◆ PROBLEM STATEMENT: Search the data below for lines that include the word "title" and state how many there are, nothing else.

THE RECORDS START

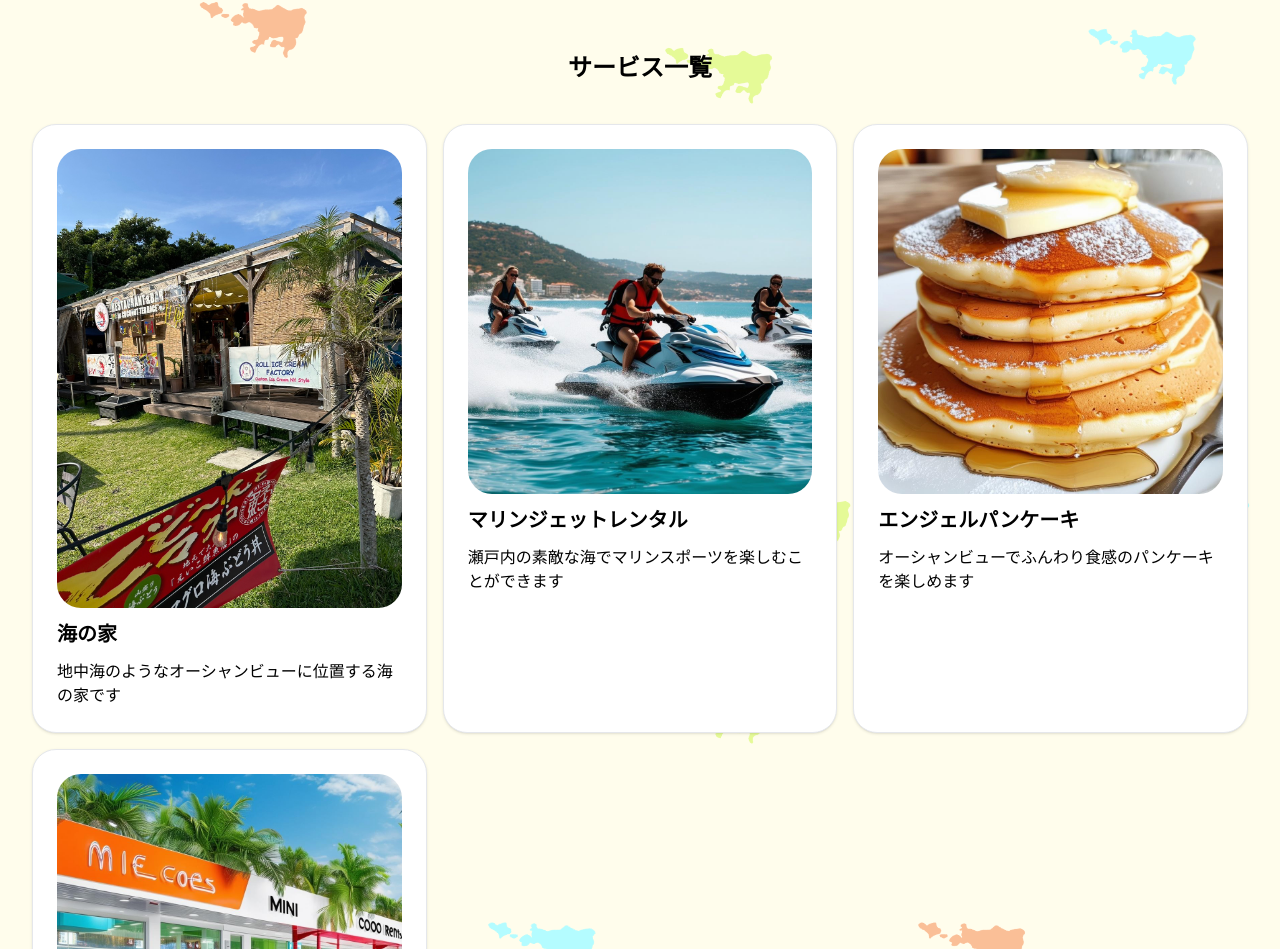
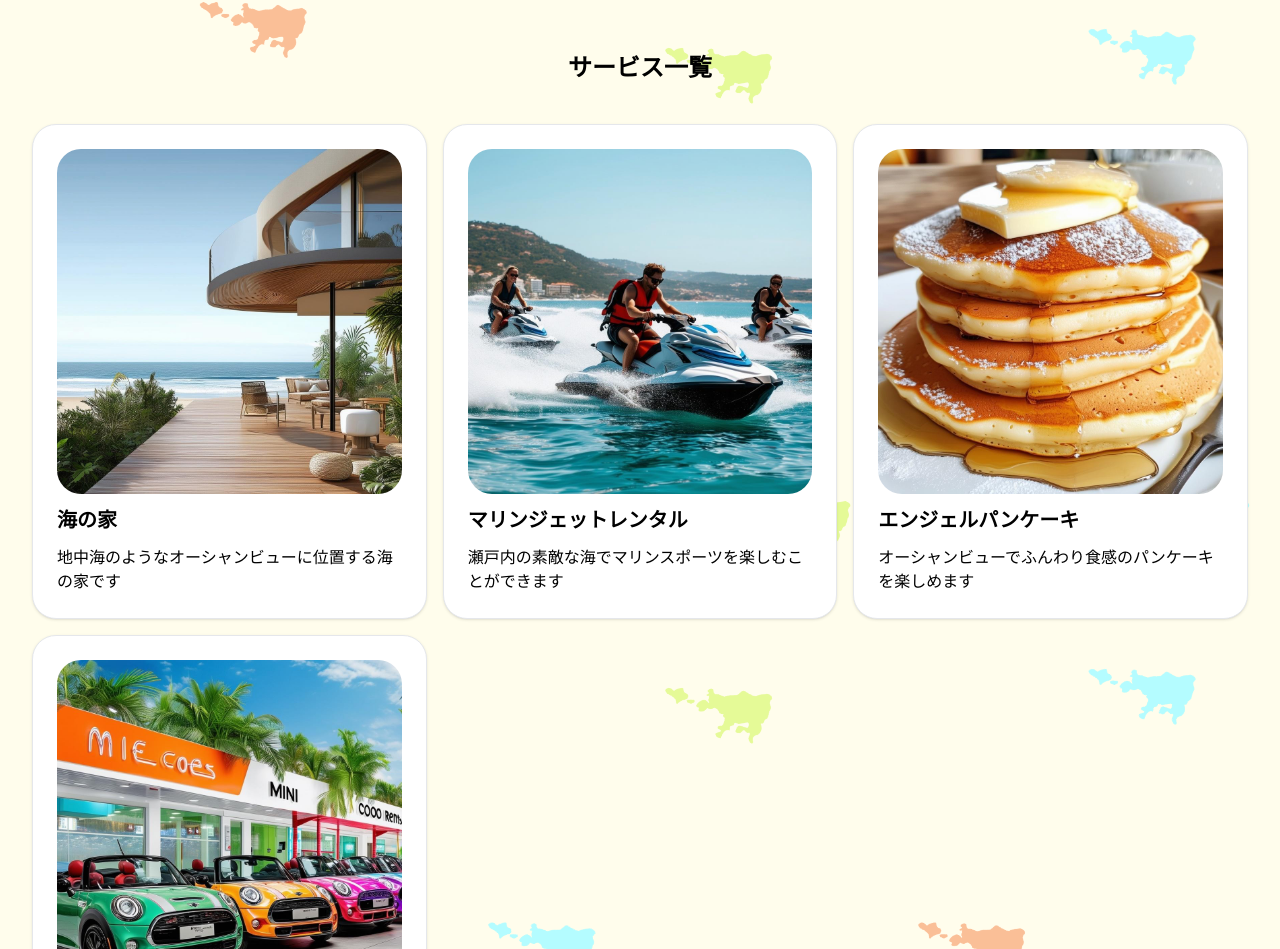
Before and after one commit to olivemochi23/gajumaru-site, a Next.js app: page / in a window 1280 px wide. Shown: the part 1248-2197 px from the top of the page. Built offline with nearby package versions, Linux system fonts and the light colour scheme; a web font is replaced by a local one.

Commit message:
change photo

```diff
--- a/app/components/services.tsx
+++ b/app/components/services.tsx
@@ -13,7 +13,7 @@ export default function Services() {
         <div className="border relative rounded-3xl p-6 shadow space-y-3 bg-white">
           <div className="aspect-video bg-muted relative">
             <Image
-              src="/海の家.jpg" // 画像のパスを指定
+              src="/海の家AI.jpeg" // 画像のパスを指定
               alt="海の家"
               layout="responsive" // 'fill'から'layout="responsive"'に変更
               width={500} // 画像の幅を指定
```
Also changed, not shown: imeges/海の家.jpg (renamed from public/海の家.jpg), public/海の家AI.jpeg (added).
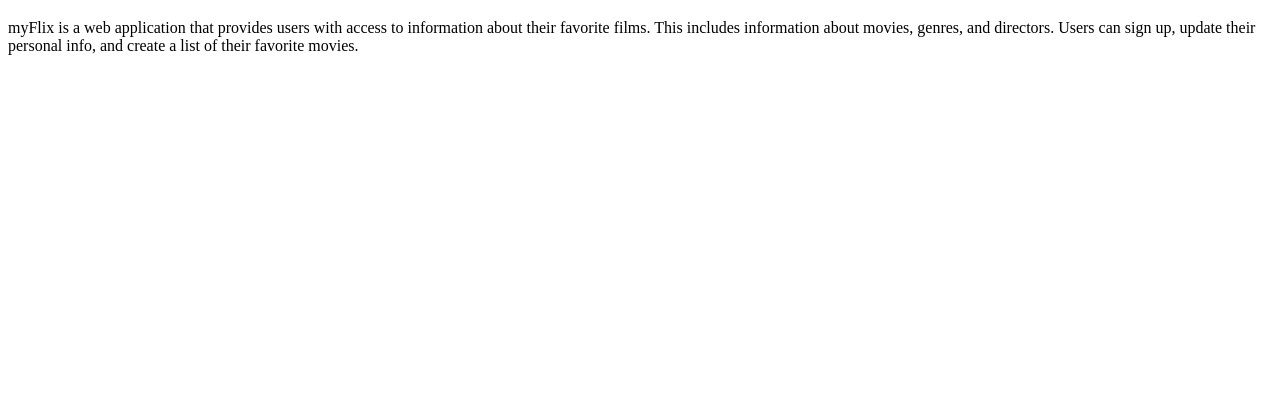
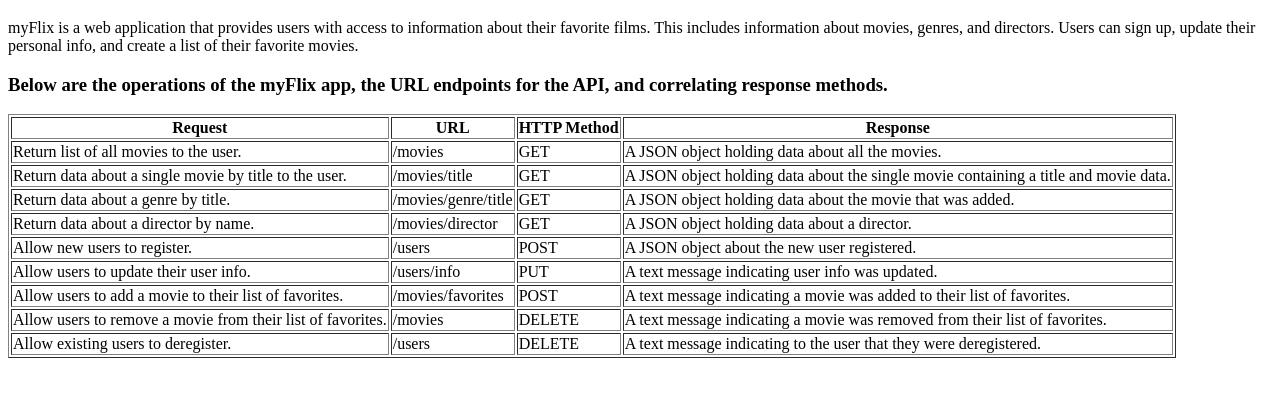
Before and after one commit to mtaut/mfFlix-App, a website: page public/documentation.html in a window 1280 px wide. Shown: the part 61-458 px from the top of the page. Drawn offline with Linux system fonts and the light colour scheme.

Commit message:
Update documentation.html

```diff
--- a/public/documentation.html
+++ b/public/documentation.html
@@ -11,6 +11,87 @@
       genres, and directors. Users can sign up, update their personal info, and
       create a list of their favorite movies.
     </p>
+    <h3>
+      Below are the operations of the myFlix app, the URL endpoints for the API,
+      and correlating response methods.
+    </h3>
+    <table border="1">
+      <thead>
+        <tr>
+          <th>Request</th>
+          <th>URL</th>
+          <th>HTTP Method</th>
+          <th>Response</th>
+        </tr>
+      </thead>
+      <tbody>
+        <tr>
+          <td>Return list of all movies to the user.</td>
+          <td>/movies</td>
+          <td>GET</td>
+          <td>A JSON object holding data about all the movies.</td>
+        </tr>
+        <tr>
+          <td>Return data about a single movie by title to the user.</td>
+          <td>/movies/title</td>
+          <td>GET</td>
+          <td>
+            A JSON object holding data about the single movie containing a title
+            and movie data.
+          </td>
+        </tr>
+        <tr>
+          <td>Return data about a genre by title.</td>
+          <td>/movies/genre/title</td>
+          <td>GET</td>
+          <td>A JSON object holding data about the movie that was added.</td>
+        </tr>
+        <tr>
+          <td>Return data about a director by name.</td>
+          <td>/movies/director</td>
+          <td>GET</td>
+          <td>A JSON object holding data about a director.</td>
+        </tr>
+        <tr>
+          <td>Allow new users to register.</td>
+          <td>/users</td>
+          <td>POST</td>
+          <td>A JSON object about the new user registered.</td>
+        </tr>
+        <tr>
+          <td>Allow users to update their user info.</td>
+          <td>/users/info</td>
+          <td>PUT</td>
+          <td>A text message indicating user info was updated.</td>
+        </tr>
+        <tr>
+          <td>Allow users to add a movie to their list of favorites.</td>
+          <td>/movies/favorites</td>
+          <td>POST</td>
+          <td>
+            A text message indicating a movie was added to their list of
+            favorites.
+          </td>
+        </tr>
+        <tr>
+          <td>Allow users to remove a movie from their list of favorites.</td>
+          <td>/movies</td>
+          <td>DELETE</td>
+          <td>
+            A text message indicating a movie was removed from their list of
+            favorites.
+          </td>
+        </tr>
+        <tr>
+          <td>Allow existing users to deregister.</td>
+          <td>/users</td>
+          <td>DELETE</td>
+          <td>
+            A text message indicating to the user that they were deregistered.
+          </td>
+        </tr>
+      </tbody>
+    </table>
   </head>
 
   <body></body>
```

THE RECORDS END

◆ OUTPUT FOR THIS EXERCISE: 5